I didn't realise that schools themselves decided who qualified for admission - is that that case in all areas? I'm pretty sure that when I was a school gov the school itself didn't know which children had been offered places until the date when parents were informed.
I'm not sure that such a complex system could be computerised as there are so many different individual circumstances.
Doubt it sanem - that would mean 150 odd local authorities agreeing the same processes and to work together, and agreeing how to share the administrative and financial cost!
The schools won't know who has been offered a place they just rank the children in order according to their admission policy. However as they do not know the children's preferences they can't work out who has a place and who hasn't.
sanam2010 - I am aware of the London-wide system. It doesn't simplify things as much as you think. It seems that every year recently I advise at least one parent in London who applied for a school in a neighbouring LA and didn't get it because their home LA didn't send the required information, despite both LAs using the London-wide system.
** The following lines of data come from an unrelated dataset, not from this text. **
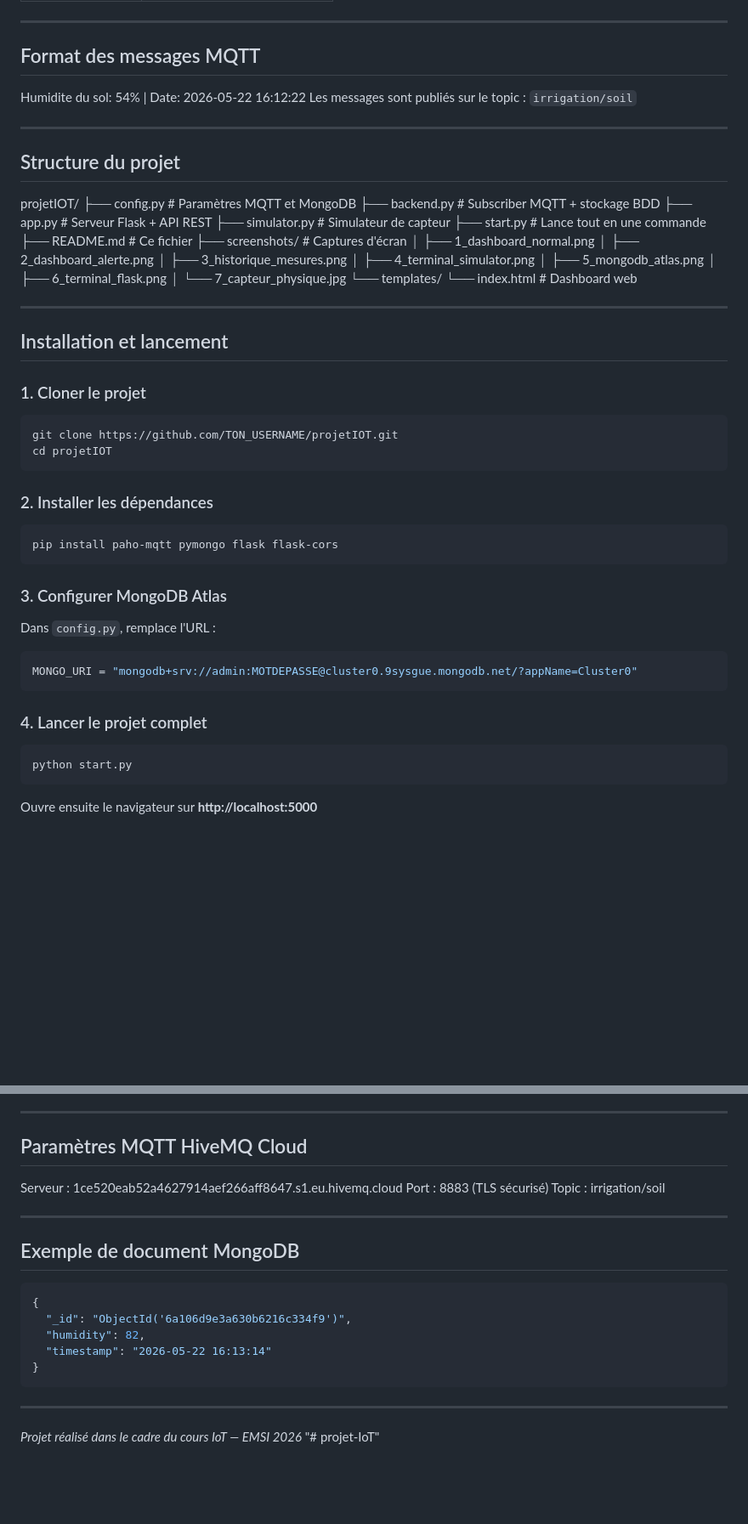
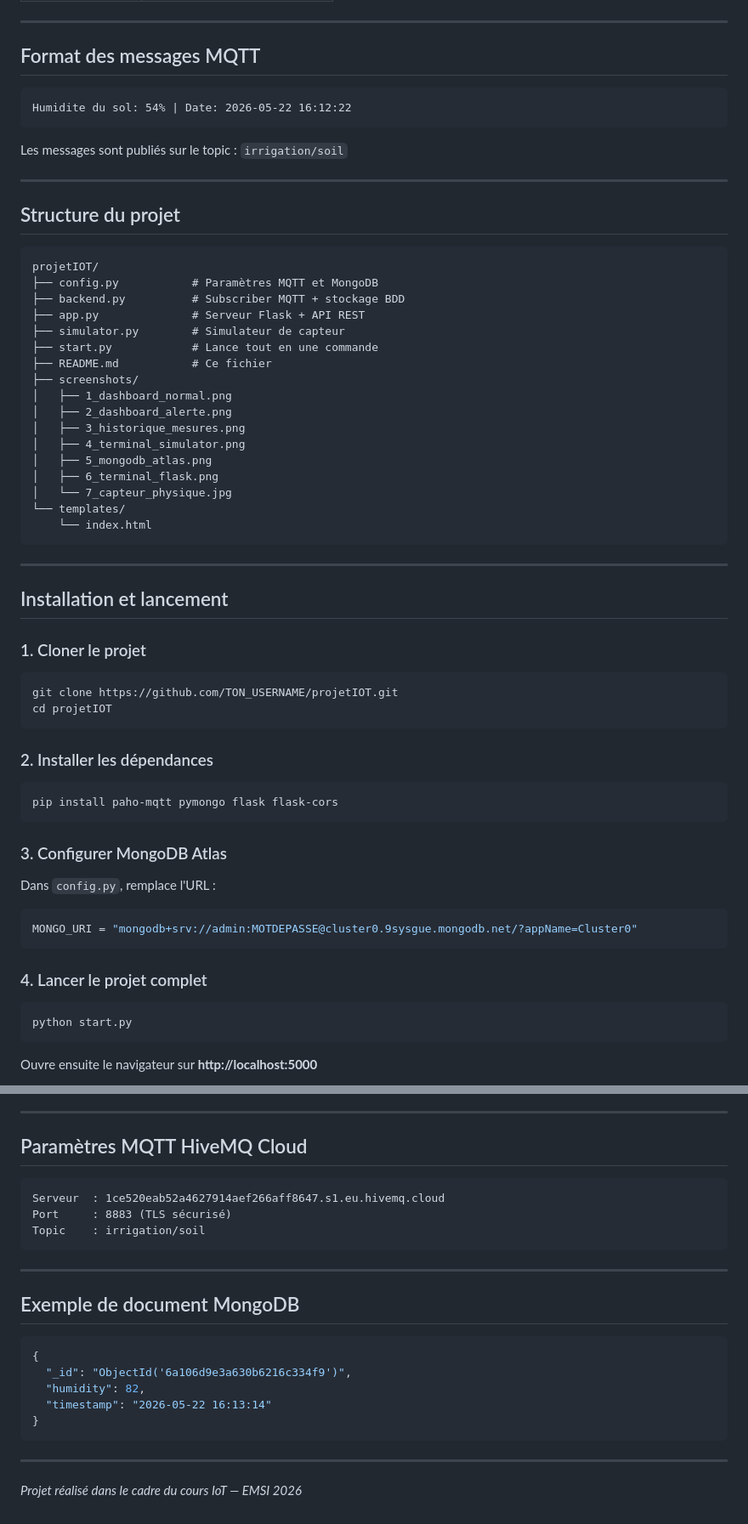
Before and after one commit to BouthainaBoubou/projet-IoT, a Markdown page: README.md, 2 parts joined by grey strips. Shown at 85% size. Drawn GitHub-style; blank space fills up the shorter version.

````diff
--- a/README.md
+++ b/README.md
@@ -66,12 +67,18 @@ Dashboard Web — http://localhost:5000
 ---
 
 ## Format des messages MQTT
+
+```
 Humidite du sol: 54% | Date: 2026-05-22 16:12:22
+```
+
 Les messages sont publiés sur le topic : `irrigation/soil`
 
 ---
 
 ## Structure du projet
+
+```
 projetIOT/
 ├── config.py           # Paramètres MQTT et MongoDB
 ├── backend.py          # Subscriber MQTT + stockage BDD
@@ -79,7 +86,7 @@ projetIOT/
 ├── simulator.py        # Simulateur de capteur
 ├── start.py            # Lance tout en une commande
 ├── README.md           # Ce fichier
-├── screenshots/        # Captures d'écran
+├── screenshots/
 │   ├── 1_dashboard_normal.png
 │   ├── 2_dashboard_alerte.png
 │   ├── 3_historique_mesures.png
@@ -88,30 +95,36 @@ projetIOT/
 │   ├── 6_terminal_flask.png
 │   └── 7_capteur_physique.jpg
 └── templates/
-└── index.html      # Dashboard web
+    └── index.html
+```
 
 ---
 
 ## Installation et lancement
 
 ### 1. Cloner le projet
+
 ```bash
 git clone https://github.com/TON_USERNAME/projetIOT.git
 cd projetIOT
 ```
 
 ### 2. Installer les dépendances
+
 ```bash
 pip install paho-mqtt pymongo flask flask-cors
 ```
 
 ### 3. Configurer MongoDB Atlas
+
 Dans `config.py`, remplace l'URL :
+
 ```python
 MONGO_URI = "mongodb+srv://admin:MOTDEPASSE@cluster0.9sysgue.mongodb.net/?appName=Cluster0"
 ```
 
 ### 4. Lancer le projet complet
+
 ```bash
 python start.py
 ```
@@ -132,9 +145,12 @@ Ouvre ensuite le navigateur sur **http://localhost:5000**
 ---
 
 ## Paramètres MQTT HiveMQ Cloud
+
+```
 Serveur  : 1ce520eab52a4627914aef266aff8647.s1.eu.hivemq.cloud
 Port     : 8883 (TLS sécurisé)
 Topic    : irrigation/soil
+```
 
 ---
 
@@ -151,4 +167,3 @@ Topic    : irrigation/soil
 ---
 
 *Projet réalisé dans le cadre du cours IoT — EMSI 2026*
-"# projet-IoT"
````
Also changed, not shown: other parts of README.md (+13 -12 lines).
Even if we get a national system that handles cross-LA applications automatically (unlikely) there is still a lot of manual work to do. For example, the evidence for every child claiming priority on medical/social grounds has to be looked at by a panel including appropriately qualified professionals who decide whether or not the child qualifies.
Applications for September 2015 are going to he even worse for me - I will have a Secondary Application to do for DS2, probably without a sibling link if DS1 gets into the Grammar, as DD will have left, AND a Primary application for DS3 without a sibling link, as DS2 will be in Y6, leaving for Secondary.
In an area that is going to be 120 places short for Secondary places and 187 short for Primary places for 2015 start. With no additional schools being opened in time, and no space at the existing Primaries or Secondaries to expand ANY further as they have already expanded to their maximum capacity...
I'm going grey just thinking about it!!
Join the discussion
Registering is free, easy, and means you can join in the discussion, watch threads, get discounts, win prizes and lots more.Register now »
Already registered? Log in with:
Please login first.